Moving Day 3…

While wordpress has been nice all these years, it’s time to move back to a static site.

GitLab pages ftw.

Mise en place - Duex

by Jason on

Part Duex
(Better, Faster, Stronger… Silverier?)

An update to Mise en place development environment

Mise en place (or, literally translated, everything in its place) is a culinary concept that we would do well to practice in software development.
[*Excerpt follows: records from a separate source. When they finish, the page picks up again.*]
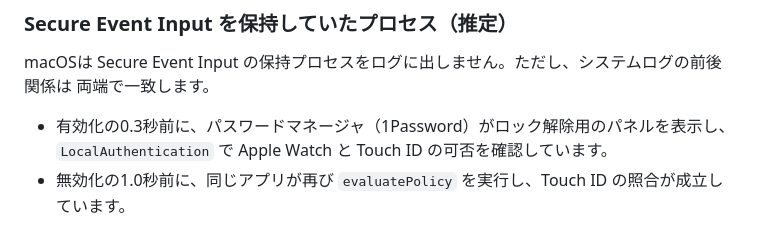
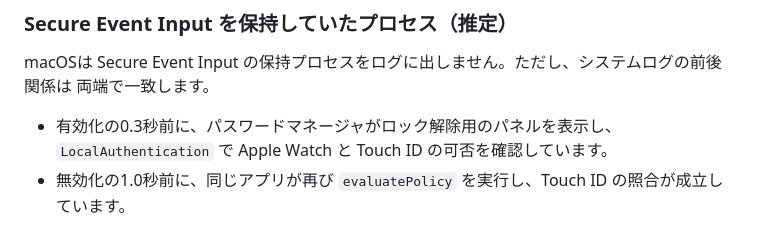
Before and after one commit to yuhkis/wkr-macos, a Markdown page: docs/verification.md, the part around the change. Drawn GitHub-style.

Commit message:
docs: drop the password manager's product name from the record
`AGENTS.md` は「個人情報・端末固有情報・raw log を除いて docs/verification.md に追記する」と
定めており、インストール済みの第三者アプリ名は端末固有情報にあたる。25d5642 でこれを見落とし、
verification.md の冒頭にある除外リスト（端末名・絶対パス・PID など）だけを当てて製品名を残した。

同じ文書に TextEdit や Claude.app が出てくるのは、それらが測定対象そのもので、書かなければ
実測値の意味が決まらないため。今回のアプリは環境側に偶然あっただけで、「パスワードマネージャの
ロック解除ダイアログ」だけで記録として成立する。切り分け手順にも影響しない。

なお、公開済みの内容はforce pushやbranch削除では回収できない。この変更は今後の閲覧者に対して
のみ効く。

Co-Authored-By: Claude Opus 5 <noreply@anthropic.com>

```diff
--- a/docs/verification.md
+++ b/docs/verification.md
@@ -105,7 +105,7 @@ Apple日本語入力側に復元の材料はありません。
 macOSは Secure Event Input の保持プロセスをログに出しません。ただし、システムログの前後関係は
 両端で一致します。
 
-- 有効化の0.3秒前に、パスワードマネージャ（1Password）がロック解除用のパネルを表示し、
+- 有効化の0.3秒前に、パスワードマネージャがロック解除用のパネルを表示し、
   `LocalAuthentication` で Apple Watch と Touch ID の可否を確認しています。
 - 無効化の1.0秒前に、同じアプリが再び `evaluatePolicy` を実行し、Touch ID の照合が成立しています。
 
```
Like starting on a woodworking project with a cluttered shop or painting without first prepping the canvas, you’re setting yourself up for failure without first starting from a place where all your pre-requisites are available.

So what’s changed in 4 years…

When I last addressed this my daily routine consisted of creating C# applications and web applications with an occasional foray into PHP or JavaScript applications in Adobe AIR. 5 years later and I still do a heavy bit of C# however the majority of my time is spent enjoying JavaScript. There were times in the past where I made the erroneous (and misinformed) choice of $ over functionality and used PHP where I could have used C#. For other things there were times when I would use Adobe AIR to craft some simple cross-platform desktop application that, given the same constraints, today I’d probably choose nwjs or if I was convinced I couldn’t get by with pure JavaScript, C#.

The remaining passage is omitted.